Your doctor has scheduled a defecography for you. This handout will tell you how to prepare and what will happen during the exam.

If you have questions, please call Radiology at (608) 263-9729, press #2.

Let us know if:

  • There is any chance you may be pregnant.

  • You have had rectal surgery in the past.

  • You have a history of chronic colitis.

  • You have any renal (kidney) disease.

  • You have heart problems.

  • You have diabetes.

If you have any of these, you may need more instructions.

If you have other tests scheduled before this exam, ask your doctor if you need to change your pre-exam schedule.

If you are taking medicines, ask the doctor about taking them in the 24 hours before the exam.


A defecography is an x-ray of the rectum and sigmoid (lower) portion of the colon while you are emptying contrast from your bowel. In order to see parts of the rectum, it will be filled with contrast. If present, the vagina will also be filled with a small amount of contrast. Prior to the examination, you will drink contrast, so your small bowel is visible as well.

Day of the Exam

Prior to arriving to the Radiology Department, please give yourself a rectal cleansing enema. You can purchase this without a prescription from any drugstore.

If you are an inpatient, you will be taken to Radiology.

If you are an outpatient, go to the place where the exam is scheduled. It will either be Digestive Health Center Radiology or UW Hospital Radiology (G3/3Atrium elevators to the 3rd floor). Arrive at the time scheduled.

When you arrive, we will ask you to drink two cups of contrast before the exam. This will help show your small bowel.

We will give you a robe and gown to put on.

The Procedure

If you have a vagina, we will place a lubricated tube in it and fill it with contrast gel.

We will place a lubricated tube into your rectum. We will use contrast paste to fill the rectum. Using a special screen, the radiologist will watch your rectum empty while you sit on a commode. The lights will be dim so the doctor can see the screen clearly. You will hear the x-ray machine make a humming noise.

We will take pictures and video images during the exam and elimination process. This part of the exam takes only a few minutes. You may then expel any remaining contrast in a nearby bathroom.

After the Exam

The radiologist will communicate the results of the exam to your doctor. Your doctor will then talk with you and suggest further treatment, if needed.

Ask the doctor if you should take two tablespoons of milk of magnesia to help you expel any extra contrast in your bowel.

Your bowel movements may be whitish in color for a day or two. This is normal. This color is caused by traces of contrast still in your bowel.
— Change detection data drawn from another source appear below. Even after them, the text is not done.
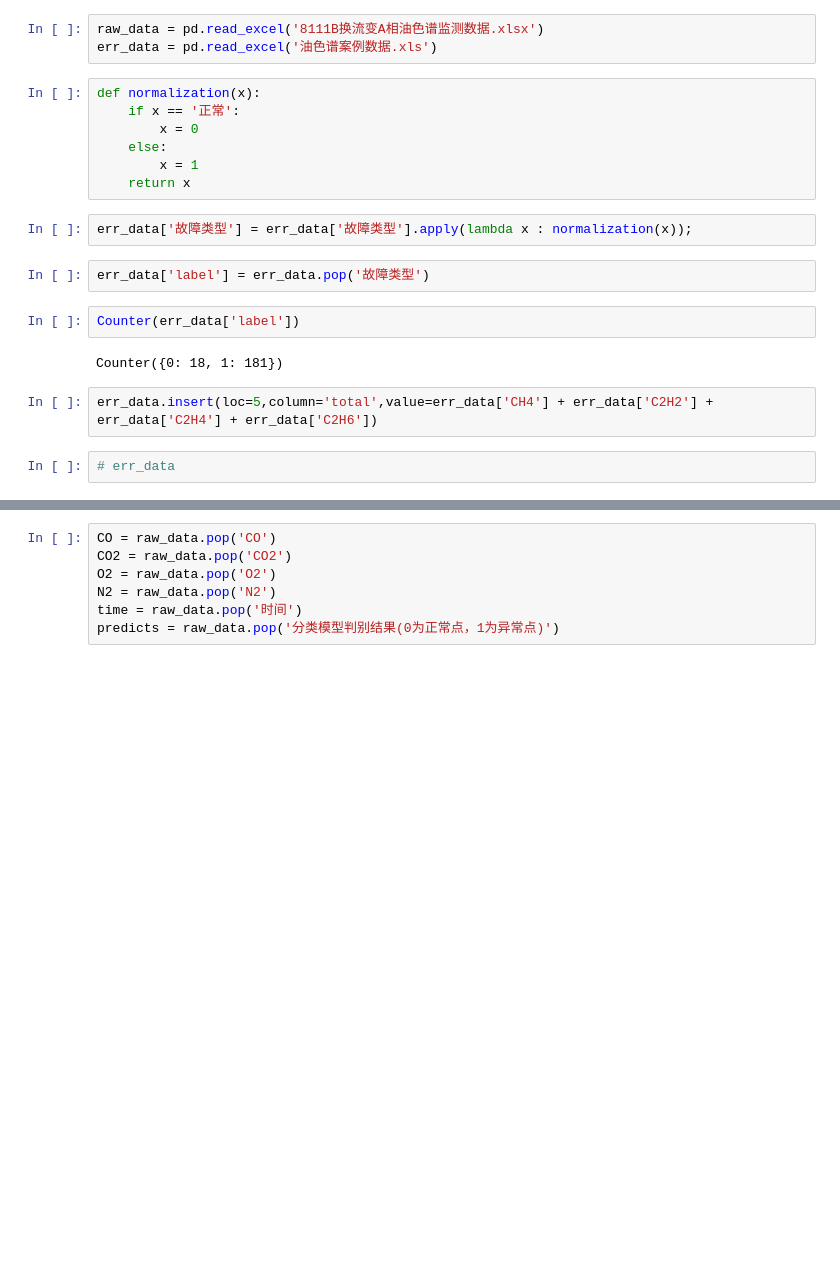
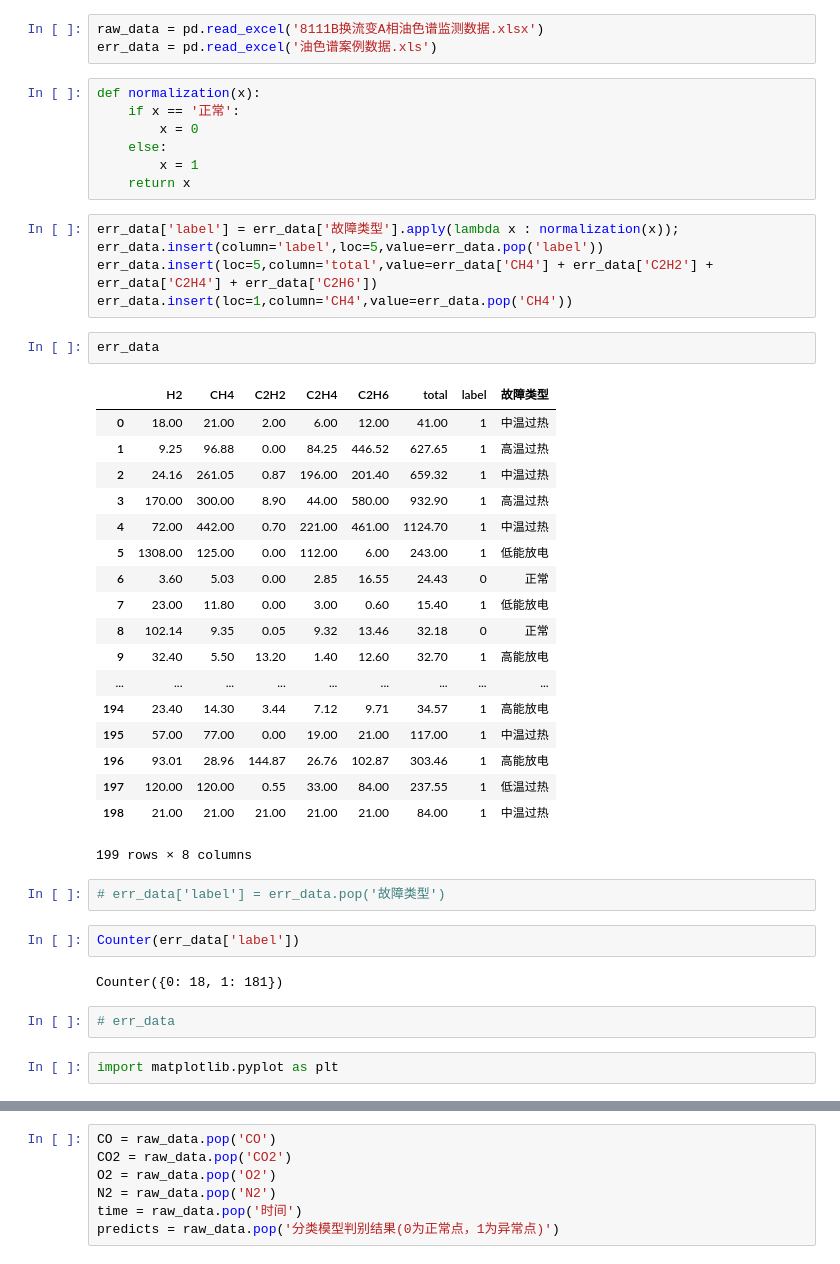
Before and after one commit to bytekongfrombupt/electricNet_Project, a Jupyter notebook: coding.ipynb, the cells around one changed output, grey strips where cells are left out. Saved outputs shown, nothing was run; the diff lists cells and outputs as text; blank space fills up the shorter version.

```diff
--- a/coding.ipynb
+++ b/coding.ipynb
@@ -13,15 +13,39 @@ def normalization(x):
     else:
         x = 1
     return x
-# %%
-err_data['故障类型'] = err_data['故障类型'].apply(lambda x : normalization(x));
+# %%
+err_data['label'] = err_data['故障类型'].apply(lambda x : normalization(x));
+err_data.insert(column='label',loc=5,value=err_data.pop('label'))
+err_data.insert(loc=5,column='total',value=err_data['CH4'] + err_data['C2H2'] + err_data['C2H4'] + err_data['C2H6'])
+err_data.insert(loc=1,column='CH4',value=err_data.pop('CH4'))
+# %%
+err_data
+# %% [output]
+|  | H2 | CH4 | C2H2 | C2H4 | C2H6 | total | label | 故障类型 |
+| 0 | 18.00 | 21.00 | 2.00 | 6.00 | 12.00 | 41.00 | 1 | 中温过热 |
+| 1 | 9.25 | 96.88 | 0.00 | 84.25 | 446.52 | 627.65 | 1 | 高温过热 |
+| 2 | 24.16 | 261.05 | 0.87 | 196.00 | 201.40 | 659.32 | 1 | 中温过热 |
+| 3 | 170.00 | 300.00 | 8.90 | 44.00 | 580.00 | 932.90 | 1 | 高温过热 |
+| 4 | 72.00 | 442.00 | 0.70 | 221.00 | 461.00 | 1124.70 | 1 | 中温过热 |
+| 5 | 1308.00 | 125.00 | 0.00 | 112.00 | 6.00 | 243.00 | 1 | 低能放电 |
+| 6 | 3.60 | 5.03 | 0.00 | 2.85 | 16.55 | 24.43 | 0 | 正常 |
+| 7 | 23.00 | 11.80 | 0.00 | 3.00 | 0.60 | 15.40 | 1 | 低能放电 |
+| 8 | 102.14 | 9.35 | 0.05 | 9.32 | 13.46 | 32.18 | 0 | 正常 |
+| 9 | 32.40 | 5.50 | 13.20 | 1.40 | 12.60 | 32.70 | 1 | 高能放电 |
+| ... | ... | ... | ... | ... | ... | ... | ... | ... |
+| 194 | 23.40 | 14.30 | 3.44 | 7.12 | 9.71 | 34.57 | 1 | 高能放电 |
+| 195 | 57.00 | 77.00 | 0.00 | 19.00 | 21.00 | 117.00 | 1 | 中温过热 |
+| 196 | 93.01 | 28.96 | 144.87 | 26.76 | 102.87 | 303.46 | 1 | 高能放电 |
+| 197 | 120.00 | 120.00 | 0.55 | 33.00 | 84.00 | 237.55 | 1 | 低温过热 |
+| 198 | 21.00 | 21.00 | 21.00 | 21.00 | 21.00 | 84.00 | 1 | 中温过热 |
+199 rows × 8 columns
 # %%
-err_data['label'] = err_data.pop('故障类型')
+# err_data['label'] = err_data.pop('故障类型')
 # %%
 Counter(err_data['label'])
 # %% [output]
 Counter({0: 18, 1: 181})
-# %%
-err_data.insert(loc=5,column='total',value=err_data['CH4'] + err_data['C2H2'] + err_data['C2H4'] + err_data['C2H6'])
 # %%
 # err_data
+# %%
+import matplotlib.pyplot as plt
```
Also changed, not shown: parts of 2 cells of this notebook, 24 other files.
Drink plenty of fluids to help wash the contrast out.

You may continue your usual diet unless your doctor tells you otherwise.